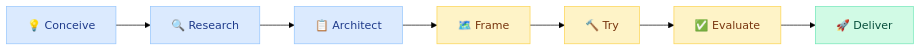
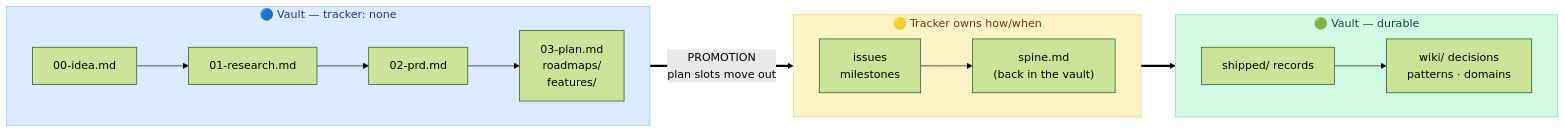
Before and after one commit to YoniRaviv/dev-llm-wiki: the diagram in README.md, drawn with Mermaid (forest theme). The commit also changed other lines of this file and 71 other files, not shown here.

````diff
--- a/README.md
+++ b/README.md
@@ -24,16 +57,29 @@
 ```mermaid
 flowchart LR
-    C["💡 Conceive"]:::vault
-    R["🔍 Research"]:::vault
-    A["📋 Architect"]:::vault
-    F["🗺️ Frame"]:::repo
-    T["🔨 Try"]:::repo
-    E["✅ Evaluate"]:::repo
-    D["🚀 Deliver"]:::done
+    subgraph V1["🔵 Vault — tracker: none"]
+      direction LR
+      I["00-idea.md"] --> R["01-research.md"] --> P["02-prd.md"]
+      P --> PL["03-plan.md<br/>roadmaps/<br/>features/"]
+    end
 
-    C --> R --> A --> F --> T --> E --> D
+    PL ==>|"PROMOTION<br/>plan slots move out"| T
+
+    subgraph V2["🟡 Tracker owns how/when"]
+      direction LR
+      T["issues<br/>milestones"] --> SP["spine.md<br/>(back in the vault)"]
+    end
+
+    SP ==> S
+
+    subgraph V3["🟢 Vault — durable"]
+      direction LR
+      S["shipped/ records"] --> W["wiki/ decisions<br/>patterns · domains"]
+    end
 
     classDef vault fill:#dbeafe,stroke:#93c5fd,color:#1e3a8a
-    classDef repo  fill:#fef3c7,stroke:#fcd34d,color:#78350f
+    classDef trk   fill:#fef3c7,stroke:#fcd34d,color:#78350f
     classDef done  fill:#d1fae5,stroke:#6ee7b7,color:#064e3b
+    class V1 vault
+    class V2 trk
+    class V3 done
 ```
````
================
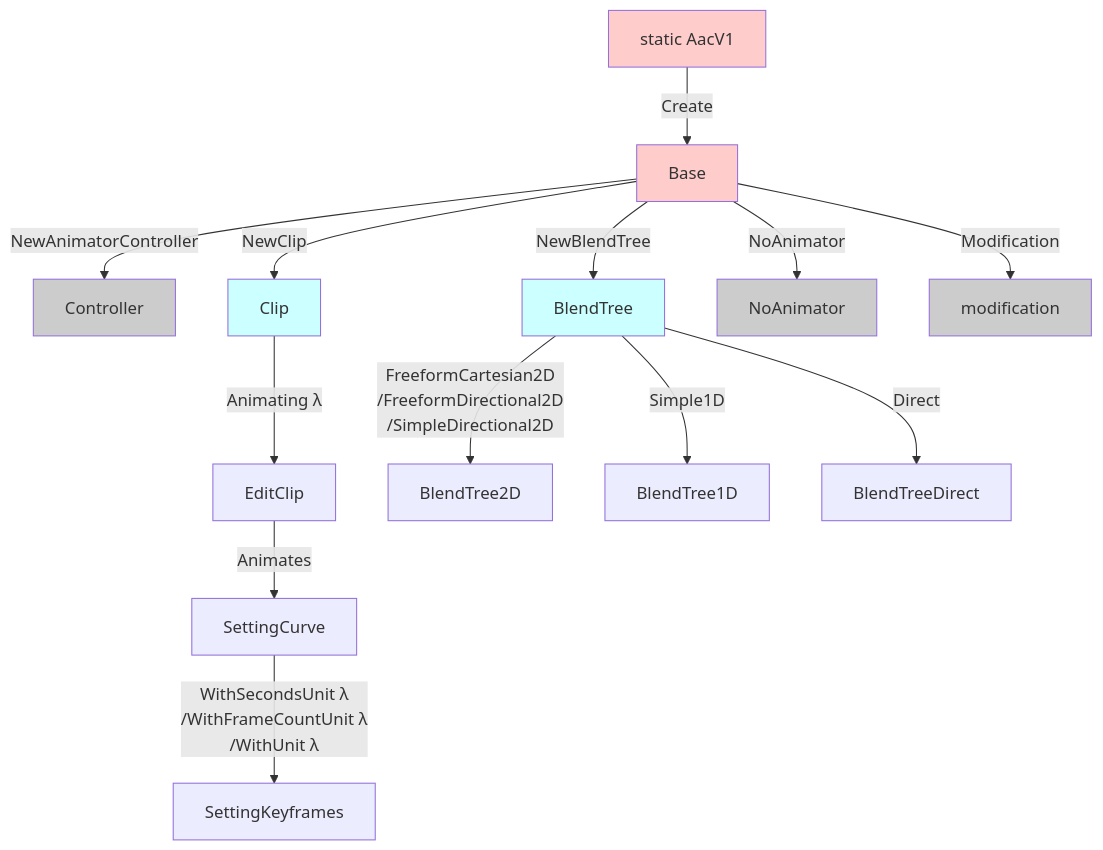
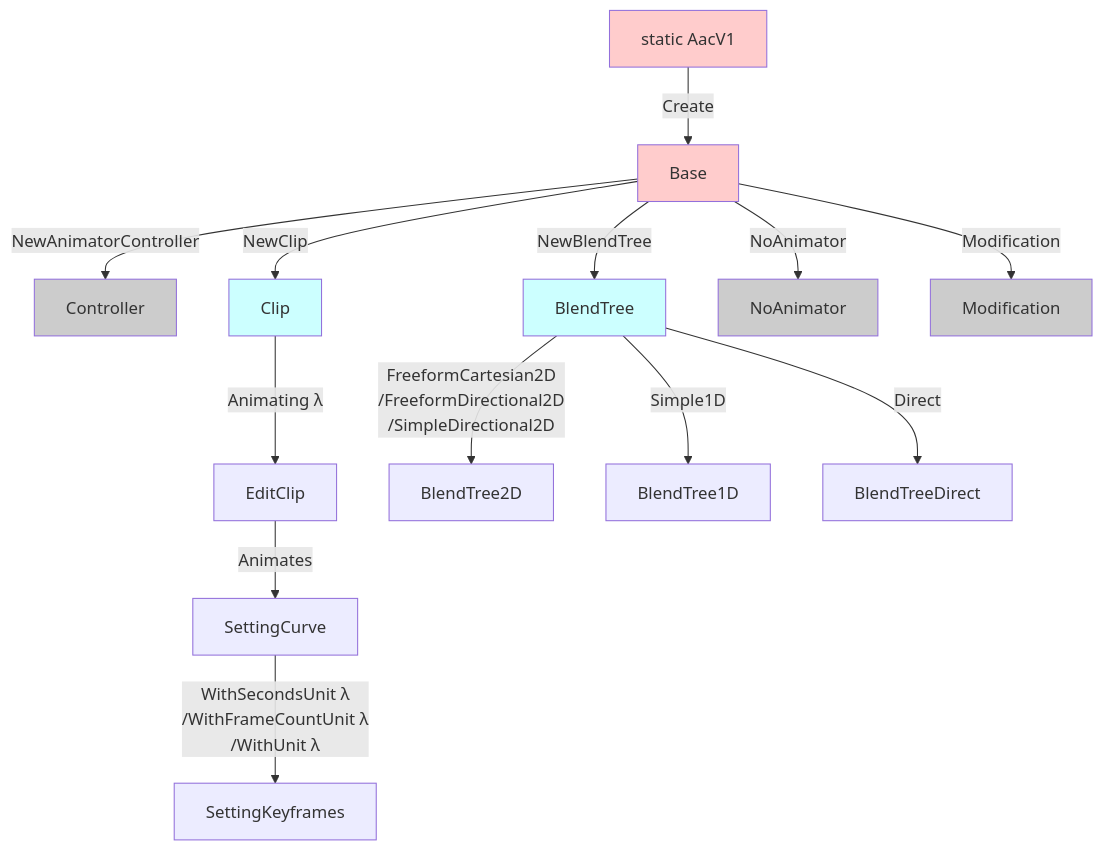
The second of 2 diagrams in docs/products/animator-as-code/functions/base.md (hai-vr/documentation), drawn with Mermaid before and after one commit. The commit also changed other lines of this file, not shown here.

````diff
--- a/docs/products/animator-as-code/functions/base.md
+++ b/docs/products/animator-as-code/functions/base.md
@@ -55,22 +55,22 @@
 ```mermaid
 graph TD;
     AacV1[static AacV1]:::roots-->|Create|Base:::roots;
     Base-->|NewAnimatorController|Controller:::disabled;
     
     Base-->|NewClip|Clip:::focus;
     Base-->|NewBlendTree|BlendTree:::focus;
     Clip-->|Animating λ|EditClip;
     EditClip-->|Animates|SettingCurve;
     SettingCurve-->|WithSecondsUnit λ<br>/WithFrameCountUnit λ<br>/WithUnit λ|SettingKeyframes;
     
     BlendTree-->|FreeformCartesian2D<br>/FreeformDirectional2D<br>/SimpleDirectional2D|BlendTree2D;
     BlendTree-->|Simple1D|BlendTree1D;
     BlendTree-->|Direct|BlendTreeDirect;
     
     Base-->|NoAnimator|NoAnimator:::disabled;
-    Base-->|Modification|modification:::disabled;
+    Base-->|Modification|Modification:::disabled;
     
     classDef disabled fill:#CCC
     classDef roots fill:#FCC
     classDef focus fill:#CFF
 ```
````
================
THE TASK: Reproduce each line of the data containing the word "repo".

YOUR SOLUTION:
-    F["🗺️ Frame"]:::repo
-    T["🔨 Try"]:::repo
-    E["✅ Evaluate"]:::repo
-    classDef repo  fill:#fef3c7,stroke:#fcd34d,color:#78350f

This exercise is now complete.